I’m back, and the fifth week of Google Summer of Code has just ended. I have missed 10 days, which means I haven’t done anything on week #4 :(. This is what I managed to do on the second half of this week:

There were some discussions about the way logs are sanitized. Oliver (ocharles) suggested that we parse URL parameters, and try to match an e-mail regex on each value. I modified the script so it finds log entries that would be anonimized if we did things this way, and mailed the results to Robert. Unfortunately 99.9% of entries are real data, that would be lost.

On the other hand I found another type of log entry that contains sensitive information, and wasn’t filtered by regexes. I wrote a new regex that will match these entries, and I’ll push the new code to the repository before we start sanitizing logs on a daily basis. 

This week’s most important task was to come up with a schema that we store query results in. Ian (ianmcorvidae) suggested that we store query results in JSON format, which is a very good idea. Basically we will have two types of queries: queries that we want to keep a historical record of, and queries for which we are only interested in the latest results. For example keeping the historical record for top artists is a good idea, but for other queries it might be a waste of space. This is the schema we have came up with so far:

CREATE TABLE log_statistic
report_type VARCHAR(100) NOT NULL,
data TEXT NOT NULL -- JSON data

This allows many more report types in the future, so if we want to handle queries differently we can just do that. It is important, that the timestamp is kept for each row.

I installed the MusicBrainz server VM on my computer to experiment with the database. I added the table described above to the database. I had to install the psycopg2 module for python to access the PostgreSQL database. The last step for this week would have been to run queries on splunk.musicbrainz.org, and store the results in the database. Unfortunately I was not able to connect to our Splunk server from a distance. This shouldn’t be that difficult, so it will soon be done. For now I’ve ran the queries on my own local Splunk server for testing.
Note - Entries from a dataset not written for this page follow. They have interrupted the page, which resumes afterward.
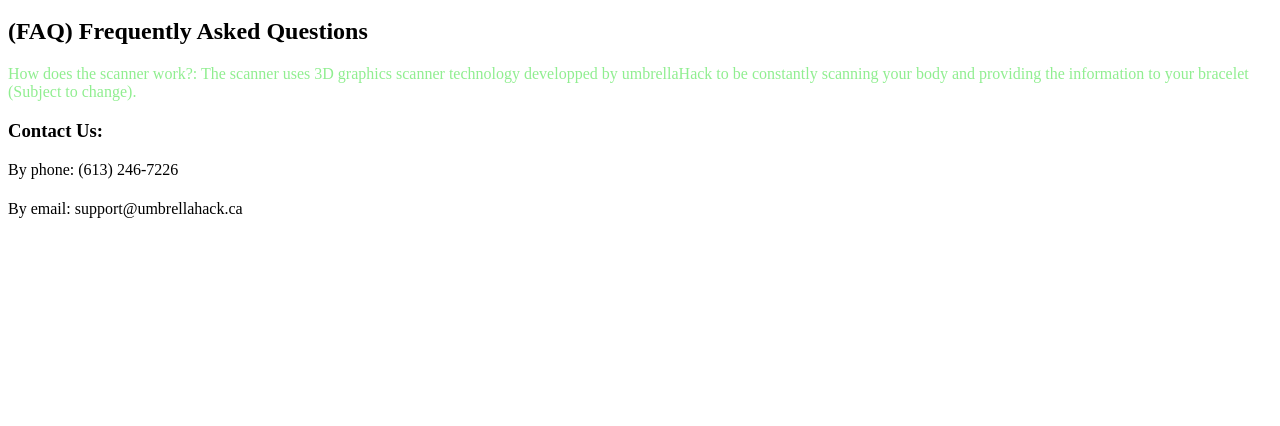
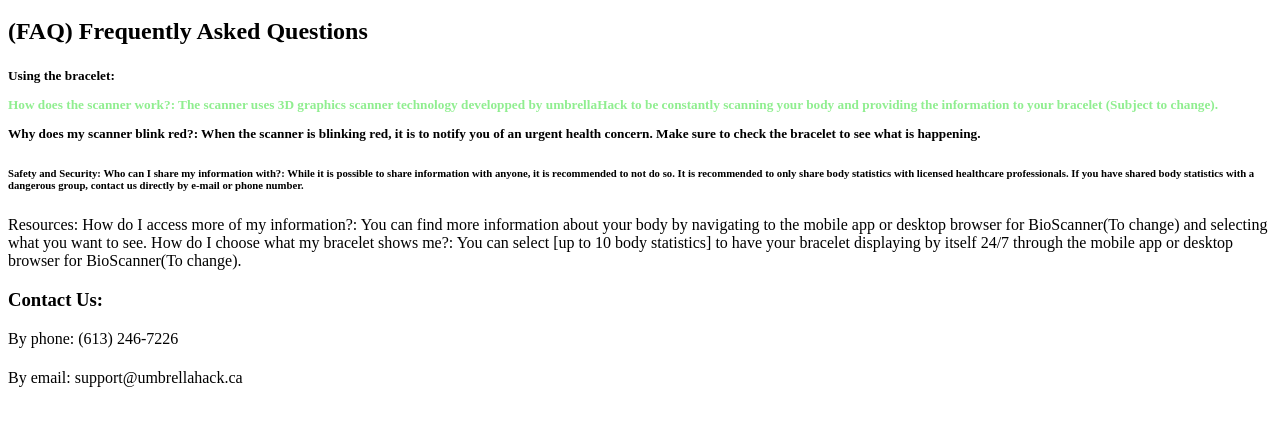
Before and after one commit to umbrellaHack/bioscanner, a plain HTML site: page support.html in a window 1280 px wide. Shown: the part 48-474 px from the top of the page. Drawn offline with Linux system fonts and the light colour scheme.

Commit message:
Update support.html

```diff
--- a/support.html
+++ b/support.html
@@ -15,9 +15,29 @@
     <h2>
       (FAQ) Frequently Asked Questions
     </h2>
-    <p>
-      How does the scanner work?: The scanner uses 3D graphics scanner technology developped by umbrellaHack to be constantly scanning your body and providing the information to your bracelet (Subject to change).
-    </p>
+    <h5>
+      Using the bracelet:
+      <p>
+        How does the scanner work?: The scanner uses 3D graphics scanner technology developped by umbrellaHack to be constantly scanning your body and providing the information to your bracelet (Subject to change).
+      </p>
+      <p4>
+      Why does my scanner blink red?: When the scanner is blinking red, it is to notify you of an urgent health concern. Make sure to check the bracelet to see what is happening.
+    </p4>
+    </h5>
+    <h6>
+      Safety and Security:
+      <p7>
+        Who can I share my information with?: While it is possible to share information with anyone, it is recommended to not do so. It is recommended to only share body statistics with licensed healthcare professionals. If you have shared body statistics with a dangerous group, contact us directly by e-mail or phone number.
+      </p7>
+    </h6>
+    <h7>
+    Resources:
+      <p5>
+        How do I access more of my information?: You can find more information about your body by navigating to the mobile app or desktop browser for BioScanner(To change) and selecting what you want to see.
+      </p5>
+      <p6>
+        How do I choose what my bracelet shows me?: You can select [up to 10 body statistics] to have your bracelet displaying by itself 24/7 through the mobile app or desktop browser for BioScanner(To change).
+    </h7>
     <h3>
       Contact Us:
     </h3>
```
In the meantime, I wrote the python script that runs queries, and outputs the results in JSON format. Right now the queries are stored in a csv file. Each row contains a query name and the query itself. Later more metadata will be added to this file, for example, how often does the query need to run.

The only thing left is to connect to the Splunk server and store the results in the VM’s database. This shouldn’t take long once I know which port/credentials to use.

Next week we will focus on indexing data and running queries periodically. After that I should get the popularity statistics working, and find a way to present the results on the website. I should also ask for a sandbox from Ian, so the results are visible online.